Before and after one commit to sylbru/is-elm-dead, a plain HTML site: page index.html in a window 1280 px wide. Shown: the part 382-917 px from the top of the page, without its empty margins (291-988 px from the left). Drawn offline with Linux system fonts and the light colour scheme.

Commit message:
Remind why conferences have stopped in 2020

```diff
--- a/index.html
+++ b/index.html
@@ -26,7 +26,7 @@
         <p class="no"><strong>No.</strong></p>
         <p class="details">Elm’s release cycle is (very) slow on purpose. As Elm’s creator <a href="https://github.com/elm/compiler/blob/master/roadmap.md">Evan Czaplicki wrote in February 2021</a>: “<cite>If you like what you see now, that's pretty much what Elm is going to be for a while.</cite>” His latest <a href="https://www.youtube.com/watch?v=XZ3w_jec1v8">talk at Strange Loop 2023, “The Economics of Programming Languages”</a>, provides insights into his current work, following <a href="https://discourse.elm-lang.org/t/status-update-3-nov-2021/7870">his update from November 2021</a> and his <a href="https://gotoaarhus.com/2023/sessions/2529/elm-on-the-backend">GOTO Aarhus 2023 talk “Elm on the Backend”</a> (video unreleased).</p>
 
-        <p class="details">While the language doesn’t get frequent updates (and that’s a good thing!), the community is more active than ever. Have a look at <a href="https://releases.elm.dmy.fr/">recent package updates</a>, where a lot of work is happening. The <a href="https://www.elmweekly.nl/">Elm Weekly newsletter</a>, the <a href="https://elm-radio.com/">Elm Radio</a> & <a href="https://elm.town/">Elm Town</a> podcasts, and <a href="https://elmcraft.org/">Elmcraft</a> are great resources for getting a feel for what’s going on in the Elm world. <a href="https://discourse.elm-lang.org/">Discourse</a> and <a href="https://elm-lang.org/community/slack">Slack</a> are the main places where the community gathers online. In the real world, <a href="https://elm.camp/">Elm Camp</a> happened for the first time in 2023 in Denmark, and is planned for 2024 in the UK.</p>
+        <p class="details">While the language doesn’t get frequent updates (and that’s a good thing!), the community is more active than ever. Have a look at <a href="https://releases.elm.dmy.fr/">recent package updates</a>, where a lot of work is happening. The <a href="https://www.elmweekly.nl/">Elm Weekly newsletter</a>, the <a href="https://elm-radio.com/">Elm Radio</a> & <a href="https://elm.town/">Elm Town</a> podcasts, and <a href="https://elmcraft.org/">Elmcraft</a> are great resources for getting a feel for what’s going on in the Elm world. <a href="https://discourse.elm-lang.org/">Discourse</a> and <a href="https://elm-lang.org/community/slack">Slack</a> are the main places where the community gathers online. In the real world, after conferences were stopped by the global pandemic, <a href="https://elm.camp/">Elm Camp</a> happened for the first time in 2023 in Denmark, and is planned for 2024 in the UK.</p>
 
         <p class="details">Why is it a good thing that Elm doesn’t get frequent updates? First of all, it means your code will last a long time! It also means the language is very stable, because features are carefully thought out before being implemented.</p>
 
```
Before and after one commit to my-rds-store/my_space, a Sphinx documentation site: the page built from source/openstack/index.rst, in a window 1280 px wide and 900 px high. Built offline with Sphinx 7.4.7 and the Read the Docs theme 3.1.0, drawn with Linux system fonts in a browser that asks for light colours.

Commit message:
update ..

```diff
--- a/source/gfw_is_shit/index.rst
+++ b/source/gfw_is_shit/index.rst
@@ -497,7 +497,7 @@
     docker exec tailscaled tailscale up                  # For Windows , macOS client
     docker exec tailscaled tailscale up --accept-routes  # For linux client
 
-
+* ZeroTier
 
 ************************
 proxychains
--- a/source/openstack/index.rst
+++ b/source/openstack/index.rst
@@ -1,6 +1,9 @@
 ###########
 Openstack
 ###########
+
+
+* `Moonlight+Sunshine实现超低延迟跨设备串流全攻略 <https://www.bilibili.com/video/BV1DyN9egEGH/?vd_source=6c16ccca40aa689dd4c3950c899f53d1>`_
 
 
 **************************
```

________________________

§ Task instructions: Start at the line containing "Before and after one commit to my-rds-store/my_space, a" and return each line up to and including the last line of the material.

§ Answer for the task:
Before and after one commit to my-rds-store/my_space, a Sphinx documentation site: the page built from source/openstack/index.rst, in a window 1280 px wide and 900 px high. Built offline with Sphinx 7.4.7 and the Read the Docs theme 3.1.0, drawn with Linux system fonts in a browser that asks for light colours.

Commit message:
update ..

```diff
--- a/source/gfw_is_shit/index.rst
+++ b/source/gfw_is_shit/index.rst
@@ -497,7 +497,7 @@
     docker exec tailscaled tailscale up                  # For Windows , macOS client
     docker exec tailscaled tailscale up --accept-routes  # For linux client
 
-
+* ZeroTier
 
 ************************
 proxychains
--- a/source/openstack/index.rst
+++ b/source/openstack/index.rst
@@ -1,6 +1,9 @@
 ###########
 Openstack
 ###########
+
+
+* `Moonlight+Sunshine实现超低延迟跨设备串流全攻略 <https://www.bilibili.com/video/BV1DyN9egEGH/?vd_source=6c16ccca40aa689dd4c3950c899f53d1>`_
 
 
 **************************
```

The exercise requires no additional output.